Arguably one of the cutest national leaderboards the USEA has to offer is the Smartpak USEA Pony of the Year leaderboard. Since it’s more than halfway through the year, this month the USEA selected the pony sitting on top of that leaderboard, Have A Little Faith, as the USEA Horse (Pony) of the Month! Standing at 14.1 hands, Have A Little Faith is an 18-year-old chestnut mare ridden by Diane Smith and owned by Sarah Lesser.
The small but mighty mare has earned 18 USEA points thus far in 2020. In the four events that Have A Little Faith has competed in this year, she has never finished outside of the top five. She has finished second in the Open Beginner Novice with rider Diane Smith in the last three events – the Poplar Place July Horse Trials, the Chattahoochee Hills June Horse Trials, and the Chattahoochee Hills February Horse Trials.
Learn more about the peppermint loving, clever, cheeky pony from her longtime rider, Diane Smith.
“Have A Little Faith is owned by the Lesser family - Jan, Rob, and Sarah - who so graciously allow me to train and compete this mare for over the past five years. She goes by ‘Faith’ in the barn and has numerous ‘pet’ names on any given day.”
“Her favorite treat is definitely peppermints and she will smile with appreciation for them all day long.”
“Her favorite phase in eventing is probably cross-country, whereas mine is dressage!”
“She is an extreme extrovert, clever, cheeky, and super sweet. She will flawlessly navigate all three phases in eventing for me one day and the next day [she will] be a perfect ‘adult’ allowing the babies we train to pony behind her. Such an amazing breed.”
“The only thing that I know of that Faith does not like is to be dewormed. For such a 'small girl' she evades it like the plague!”
“She has been and continues to be such an amazing team member in our string.

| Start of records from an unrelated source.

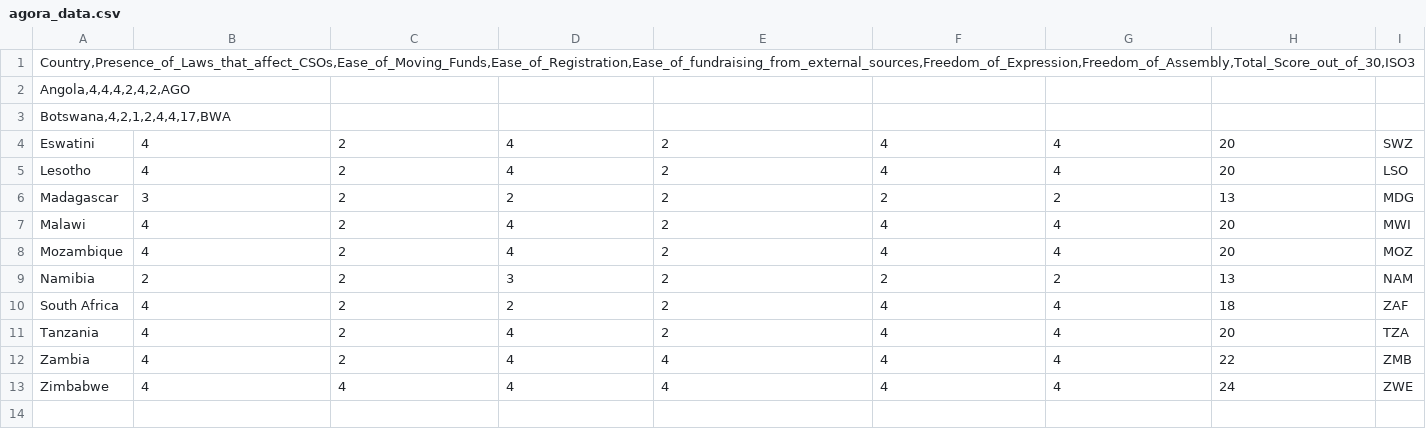
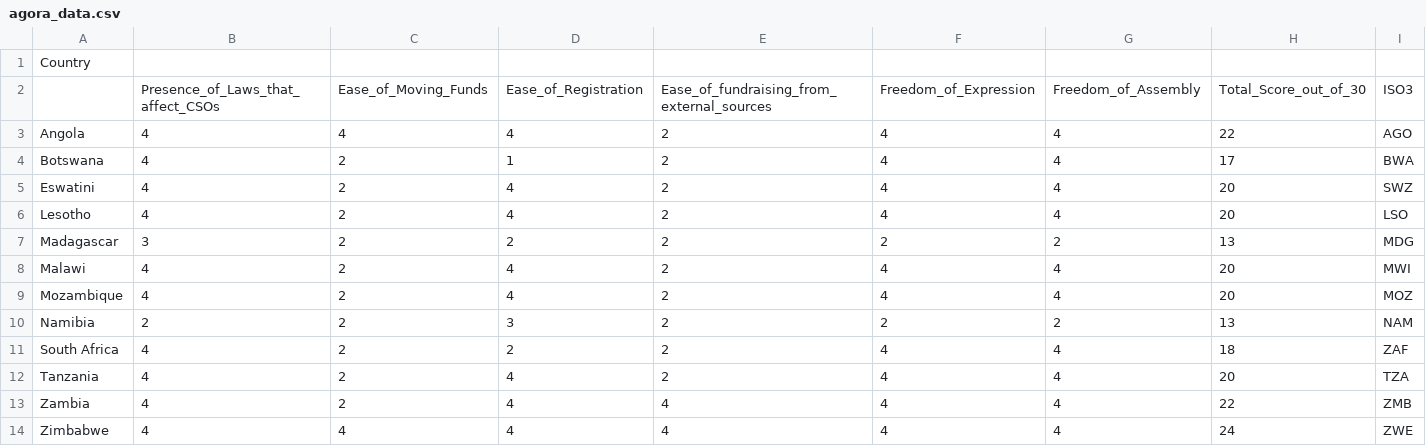
Before and after one commit to tinashediego/agora-data, a CSV file: agora_data.csv, drawn as a sheet.

Commit message:
Update agora_data.csv

```diff
--- a/agora_data.csv
+++ b/agora_data.csv
@@ -1,4 +1,5 @@
-Country,Presence_of_Laws_that_affect_CSOs,Ease_of_Moving_Funds,Ease_of_Registration,Ease_of_fundraising_from_external_sources,Freedom_of_Expression,Freedom_of_Assembly,Total_Score_out_of_30,ISO3
-Angola,4,4,4,2,4,2,AGO
-Botswana,4,2,1,2,4,4,17,BWA
+Country;;;;;;;;
+;Presence_of_Laws_that_affect_CSOs;Ease_of_Moving_Funds;Ease_of_Registration;Ease_of_fundraising_from_external_sources;Freedom_of_Expression ;Freedom_of_Assembly;Total_Score_out_of_30;ISO3
+Angola;4;4;4;2;4;4;22;AGO
+Botswana;4;2;1;2;4;4;17;BWA
 Eswatini;4;2;4;2;4;4;20;SWZ
```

Always willing to try a little more and do a little more with me. We are heading to the AEC this August for the second year in a row and so looking forward to it!”
Miss any of the previous 2020 horses of the month? Find out about the USEA January Horse of the Month, USEA February Horse of the Month, USEA March Horse of the Month, USEA April Horse of the Month, USEA May Horse of the Month, USEA June Horse of the Month, and USEA July Horse of the Month.

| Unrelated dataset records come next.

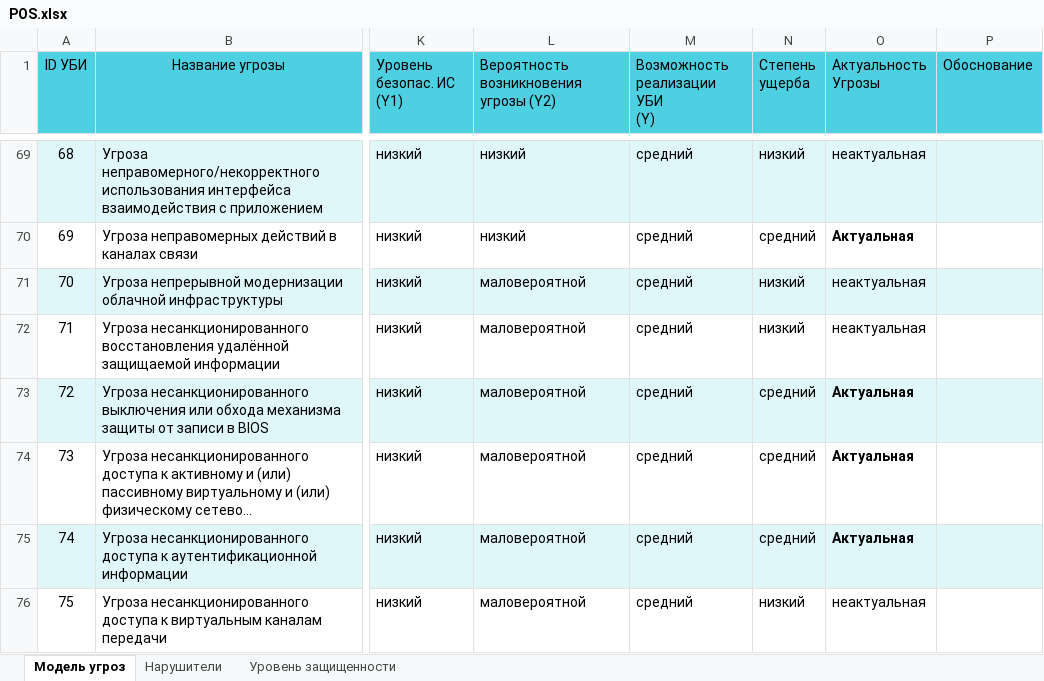
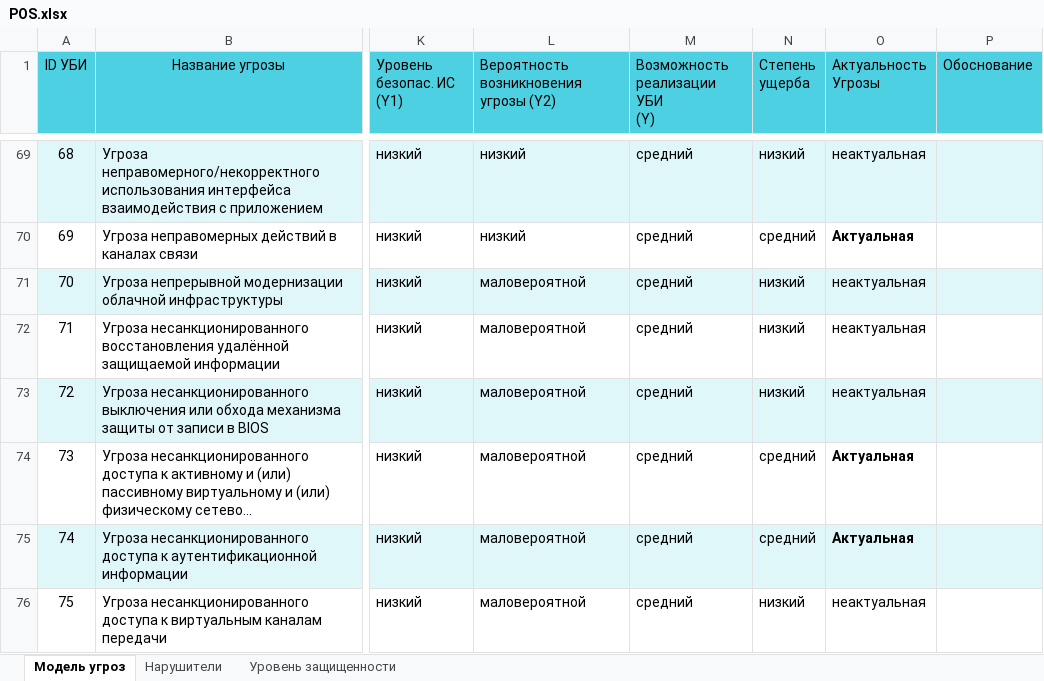
Before and after one commit to Xom9k1337/project_bio, an Excel workbook: src/POS.xlsx, sheet Модель угроз, drawn as a sheet; only a part is shown, gaps mark what is left out; long unchanged cells end in …; values as stored, in another font and other column widths than the file's, no borders; charts and pictures not drawn; the diff names each change by its address in the sheet, - before the commit and + after, or states it on an @@ line.

```diff
--- a/src/POS.xlsx (sheet Модель угроз)
+++ b/src/POS.xlsx (sheet Модель угроз)
-N73 (Степень ущерба): средний
+N73 (Степень ущерба): низкий
-O73 (Актуальность Угрозы): Актуальная
+O73 (Актуальность Угрозы): неактуальная
-O73 bold: on
+O73 bold: off
```
Also changed, not shown: 1 other file.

The USEA is recognizing an event horse each month on the USEA website and social media. The USEA Horse of the Month is determined based on performance and event results and announced at the beginning of every month. The August Horse of the Month was determined by which pony was sitting on top of the Smartpak USEA Pony of the Year leaderboard.

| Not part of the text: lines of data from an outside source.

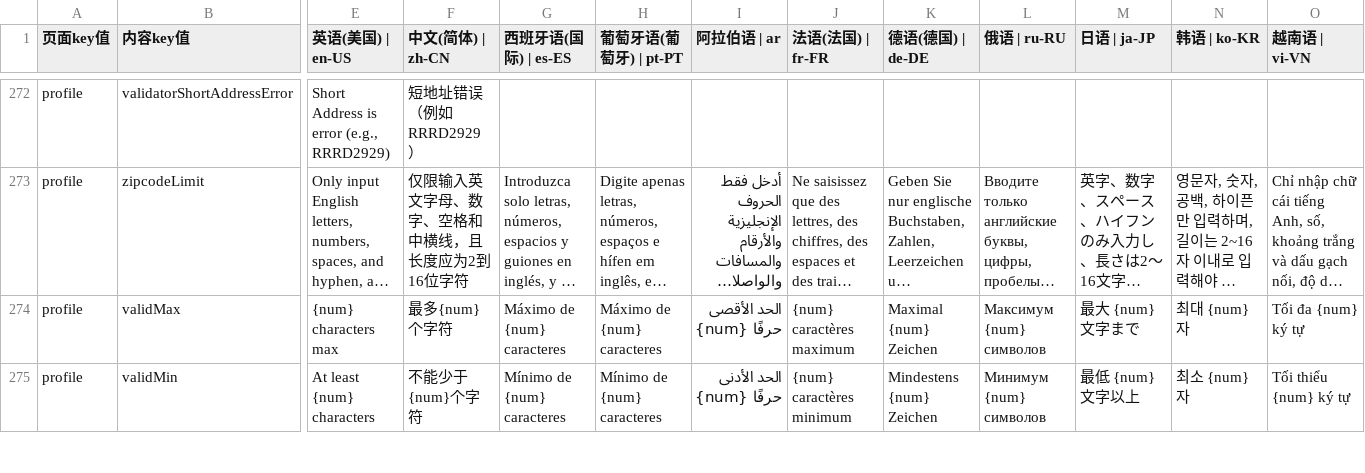
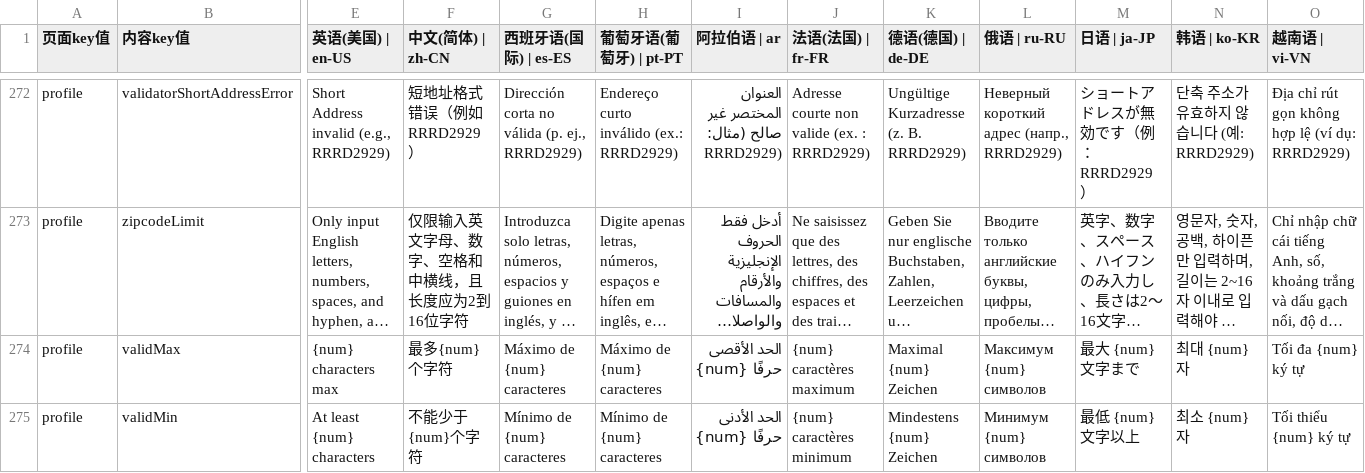
Before and after one commit to chenzhenyuan123/monorepo, a CSV file: apps/distribution/plugins/i18n/i18n.csv, drawn as a sheet; only a part is shown, gaps mark what is left out; long unchanged cells end in …; the diff covers the shown part only; the diff names each change by its address in the sheet, - before the commit and + after, or states it on an @@ line.

```diff
--- a/apps/distribution/plugins/i18n/i18n.csv
+++ b/apps/distribution/plugins/i18n/i18n.csv
-E272 (英语(美国) | en-US): Short Address is error (e.g., RRRD2929)
+E272 (英语(美国) | en-US): Short Address invalid (e.g., RRRD2929)
-F272 (中文(简体) | zh-CN): 短地址错误（例如RRRD2929）
+F272 (中文(简体) | zh-CN): 短地址格式错误（例如RRRD2929）
-G272 (西班牙语(国际) | es-ES): (empty)
+G272 (西班牙语(国际) | es-ES): Dirección corta no válida (p. ej., RRRD2929)
-H272 (葡萄牙语(葡萄牙) | pt-PT): (empty)
+H272 (葡萄牙语(葡萄牙) | pt-PT): Endereço curto inválido (ex.: RRRD2929)
-I272 (阿拉伯语 | ar): (empty)
+I272 (阿拉伯语 | ar): العنوان المختصر غير صالح (مثال: RRRD2929)
-J272 (法语(法国) | fr-FR): (empty)
+J272 (法语(法国) | fr-FR): Adresse courte non valide (ex. : RRRD2929)
-K272 (德语(德国) | de-DE): (empty)
+K272 (德语(德国) | de-DE): Ungültige Kurzadresse (z. B. RRRD2929)
-L272 (俄语 | ru-RU): (empty)
+L272 (俄语 | ru-RU): Неверный короткий адрес (напр., RRRD2929)
-M272 (日语 | ja-JP): (empty)
+M272 (日语 | ja-JP): ショートアドレスが無効です（例：RRRD2929）
-N272 (韩语 | ko-KR): (empty)
+N272 (韩语 | ko-KR): 단축 주소가 유효하지 않습니다 (예: RRRD2929)
-O272 (越南语 | vi-VN): (empty)
+O272 (越南语 | vi-VN): Địa chỉ rút gọn không hợp lệ (ví dụ: RRRD2929)
```
Also changed, not shown: 26 edited cells elsewhere in this file, apps/my/plugins/i18n/i18n.csv.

The USEA would like to thank Smartpak, the Title Sponsor of the USEA Pony of the Year leaderboard.
The United States Equestrian Federation (USEF) is pleased to announce the Land Rover U.S. Eventing Team for the FEI Eventing Nations Cup Poland CCIO4*-NC-S at the Strzegom Horse Trials (Poland) from June 21-25, 2023. The team will be under the direction of USEF Eventing Emerging and Development Coach Leslie Law.
The United States Eventing Association, Inc. (USEA) is excited to announce the launch of the USEA Young Event Horse (YEH) New Judge Education Program. Qualifying candidates, who are no longer required to hold a USEF judge’s license, will be encouraged to sign up to participate in the YEH New Judge Education Program to receive certification to judge the Jumping and Galloping phases of Young Event Horse competitions.
USEA podcast host Nicole Brown is joined by Dr. Barry Miller of the Virginia Tech Helmet Lab and Catherine Winter of Ride EquiSafe for an important, informative, and engaging discussion about helmet safety. For more than a decade, the Virginia Tech Helmet Lab has investigated helmets in football, cycling, equestrian sports, and more, collecting more than 2 million data points related to injury and biomechanics research.
If a horse doesn’t have a proven eventing record, those interested in finding their next eventing partner must use other criteria to evaluate a horse’s potential in the sport. Understanding and appraising a horse’s conformation can be a way to look into a crystal ball for that horse’s future suitability for eventing.